**RECORD SET:**

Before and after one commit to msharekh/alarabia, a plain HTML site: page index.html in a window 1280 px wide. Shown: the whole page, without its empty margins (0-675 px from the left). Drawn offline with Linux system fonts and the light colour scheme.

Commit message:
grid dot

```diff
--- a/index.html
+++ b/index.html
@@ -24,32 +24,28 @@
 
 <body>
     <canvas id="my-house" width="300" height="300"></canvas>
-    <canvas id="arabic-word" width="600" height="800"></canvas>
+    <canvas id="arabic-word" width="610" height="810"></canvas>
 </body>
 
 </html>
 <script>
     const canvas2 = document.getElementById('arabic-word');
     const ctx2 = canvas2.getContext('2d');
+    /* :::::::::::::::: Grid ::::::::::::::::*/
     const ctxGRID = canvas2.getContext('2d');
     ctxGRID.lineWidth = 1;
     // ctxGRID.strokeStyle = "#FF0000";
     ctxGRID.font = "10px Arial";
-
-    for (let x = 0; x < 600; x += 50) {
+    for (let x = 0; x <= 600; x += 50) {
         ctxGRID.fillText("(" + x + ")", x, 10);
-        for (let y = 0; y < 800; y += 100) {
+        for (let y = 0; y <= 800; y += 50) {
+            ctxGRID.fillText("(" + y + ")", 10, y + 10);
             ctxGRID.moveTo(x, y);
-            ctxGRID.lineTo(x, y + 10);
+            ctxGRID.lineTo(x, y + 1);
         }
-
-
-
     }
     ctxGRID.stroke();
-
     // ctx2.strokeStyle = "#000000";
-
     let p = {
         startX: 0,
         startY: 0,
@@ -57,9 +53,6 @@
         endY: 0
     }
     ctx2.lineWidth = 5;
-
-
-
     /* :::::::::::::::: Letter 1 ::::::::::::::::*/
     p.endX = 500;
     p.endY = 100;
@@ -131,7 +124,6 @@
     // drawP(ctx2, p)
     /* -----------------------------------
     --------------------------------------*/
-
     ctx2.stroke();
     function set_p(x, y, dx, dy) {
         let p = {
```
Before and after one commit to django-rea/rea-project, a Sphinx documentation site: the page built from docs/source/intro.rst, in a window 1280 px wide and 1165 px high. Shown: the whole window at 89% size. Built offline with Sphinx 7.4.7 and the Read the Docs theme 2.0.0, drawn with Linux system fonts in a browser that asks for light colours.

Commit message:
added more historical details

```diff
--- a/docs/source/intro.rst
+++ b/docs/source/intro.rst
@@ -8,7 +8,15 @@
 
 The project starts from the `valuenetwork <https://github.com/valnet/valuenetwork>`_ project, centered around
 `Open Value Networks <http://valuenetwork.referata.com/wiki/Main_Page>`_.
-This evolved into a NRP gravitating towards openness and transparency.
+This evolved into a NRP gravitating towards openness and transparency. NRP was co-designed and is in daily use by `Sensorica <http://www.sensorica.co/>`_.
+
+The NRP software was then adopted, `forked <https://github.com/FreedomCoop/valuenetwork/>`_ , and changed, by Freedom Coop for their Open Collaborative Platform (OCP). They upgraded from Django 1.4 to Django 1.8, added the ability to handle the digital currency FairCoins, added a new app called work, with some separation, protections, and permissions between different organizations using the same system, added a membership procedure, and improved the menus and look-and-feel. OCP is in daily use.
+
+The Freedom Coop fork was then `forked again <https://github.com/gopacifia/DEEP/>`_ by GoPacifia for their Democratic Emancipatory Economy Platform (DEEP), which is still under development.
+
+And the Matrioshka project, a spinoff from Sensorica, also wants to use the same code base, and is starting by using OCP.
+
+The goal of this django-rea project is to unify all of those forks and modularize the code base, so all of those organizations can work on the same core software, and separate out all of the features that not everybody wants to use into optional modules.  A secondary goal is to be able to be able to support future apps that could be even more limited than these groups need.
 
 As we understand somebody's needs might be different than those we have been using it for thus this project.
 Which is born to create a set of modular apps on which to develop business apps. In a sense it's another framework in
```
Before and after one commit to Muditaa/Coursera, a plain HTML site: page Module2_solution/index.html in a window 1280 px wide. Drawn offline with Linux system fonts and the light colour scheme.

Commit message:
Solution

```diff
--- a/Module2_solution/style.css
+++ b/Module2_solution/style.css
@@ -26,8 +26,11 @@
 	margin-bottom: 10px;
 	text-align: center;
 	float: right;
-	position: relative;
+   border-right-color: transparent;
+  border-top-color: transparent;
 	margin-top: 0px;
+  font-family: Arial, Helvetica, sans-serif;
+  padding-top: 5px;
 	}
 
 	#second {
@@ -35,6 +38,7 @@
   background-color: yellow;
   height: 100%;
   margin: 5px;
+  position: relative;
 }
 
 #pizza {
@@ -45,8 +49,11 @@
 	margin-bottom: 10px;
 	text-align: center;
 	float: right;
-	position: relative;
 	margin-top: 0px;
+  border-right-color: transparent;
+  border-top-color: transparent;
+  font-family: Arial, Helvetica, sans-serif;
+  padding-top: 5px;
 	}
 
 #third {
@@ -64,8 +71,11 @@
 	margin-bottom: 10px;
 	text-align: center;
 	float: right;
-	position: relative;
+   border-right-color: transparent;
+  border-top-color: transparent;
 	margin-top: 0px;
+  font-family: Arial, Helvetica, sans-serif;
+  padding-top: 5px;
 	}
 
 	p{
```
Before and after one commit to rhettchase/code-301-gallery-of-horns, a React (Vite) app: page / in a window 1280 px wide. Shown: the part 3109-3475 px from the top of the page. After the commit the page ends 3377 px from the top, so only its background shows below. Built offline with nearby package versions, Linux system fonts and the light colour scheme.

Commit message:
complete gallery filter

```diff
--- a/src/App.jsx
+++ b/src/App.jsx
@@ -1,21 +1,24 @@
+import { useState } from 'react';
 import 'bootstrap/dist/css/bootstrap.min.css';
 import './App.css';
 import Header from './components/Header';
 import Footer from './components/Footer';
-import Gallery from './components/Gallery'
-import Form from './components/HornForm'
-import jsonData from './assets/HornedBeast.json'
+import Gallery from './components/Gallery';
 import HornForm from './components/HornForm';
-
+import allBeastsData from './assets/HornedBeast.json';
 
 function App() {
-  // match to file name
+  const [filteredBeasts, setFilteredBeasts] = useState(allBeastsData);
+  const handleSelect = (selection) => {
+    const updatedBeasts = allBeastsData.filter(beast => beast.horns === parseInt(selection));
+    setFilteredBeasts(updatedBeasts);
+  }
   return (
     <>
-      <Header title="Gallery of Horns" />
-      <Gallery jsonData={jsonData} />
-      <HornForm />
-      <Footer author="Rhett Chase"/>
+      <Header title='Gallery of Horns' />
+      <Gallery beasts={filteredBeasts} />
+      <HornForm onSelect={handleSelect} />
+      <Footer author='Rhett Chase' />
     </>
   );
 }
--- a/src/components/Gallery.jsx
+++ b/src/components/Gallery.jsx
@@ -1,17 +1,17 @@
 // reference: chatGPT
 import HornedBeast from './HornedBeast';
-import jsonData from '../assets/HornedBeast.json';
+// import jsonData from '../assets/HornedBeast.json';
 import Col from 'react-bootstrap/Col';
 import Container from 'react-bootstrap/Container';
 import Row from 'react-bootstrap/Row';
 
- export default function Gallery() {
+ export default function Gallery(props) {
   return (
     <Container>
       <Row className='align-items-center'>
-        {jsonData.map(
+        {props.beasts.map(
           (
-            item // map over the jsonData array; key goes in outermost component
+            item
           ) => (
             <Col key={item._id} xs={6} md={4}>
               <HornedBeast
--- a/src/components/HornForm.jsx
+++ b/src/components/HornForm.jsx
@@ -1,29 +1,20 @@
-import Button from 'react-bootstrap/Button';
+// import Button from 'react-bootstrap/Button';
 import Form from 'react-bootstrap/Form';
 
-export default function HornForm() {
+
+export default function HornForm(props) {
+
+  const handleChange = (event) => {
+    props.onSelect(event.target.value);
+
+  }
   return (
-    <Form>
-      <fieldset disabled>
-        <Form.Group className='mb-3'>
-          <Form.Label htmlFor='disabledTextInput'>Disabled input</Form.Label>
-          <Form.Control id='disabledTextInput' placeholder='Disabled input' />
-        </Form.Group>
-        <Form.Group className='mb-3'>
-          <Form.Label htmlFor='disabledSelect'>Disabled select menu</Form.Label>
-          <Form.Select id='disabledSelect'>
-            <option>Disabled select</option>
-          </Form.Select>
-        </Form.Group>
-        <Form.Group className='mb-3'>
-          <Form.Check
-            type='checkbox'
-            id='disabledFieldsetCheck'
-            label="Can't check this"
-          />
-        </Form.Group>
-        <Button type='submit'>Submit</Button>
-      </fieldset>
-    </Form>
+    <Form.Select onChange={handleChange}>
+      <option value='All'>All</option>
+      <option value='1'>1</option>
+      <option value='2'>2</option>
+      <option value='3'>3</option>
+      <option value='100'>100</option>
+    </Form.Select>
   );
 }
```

**WORK REQUIRED:** Write out each line above with the word "HornedBeast".

**SOLUTION FOR THIS PROBLEM:**
-import jsonData from './assets/HornedBeast.json'
+import allBeastsData from './assets/HornedBeast.json';
 import HornedBeast from './HornedBeast';
-import jsonData from '../assets/HornedBeast.json';
+// import jsonData from '../assets/HornedBeast.json';
               <HornedBeast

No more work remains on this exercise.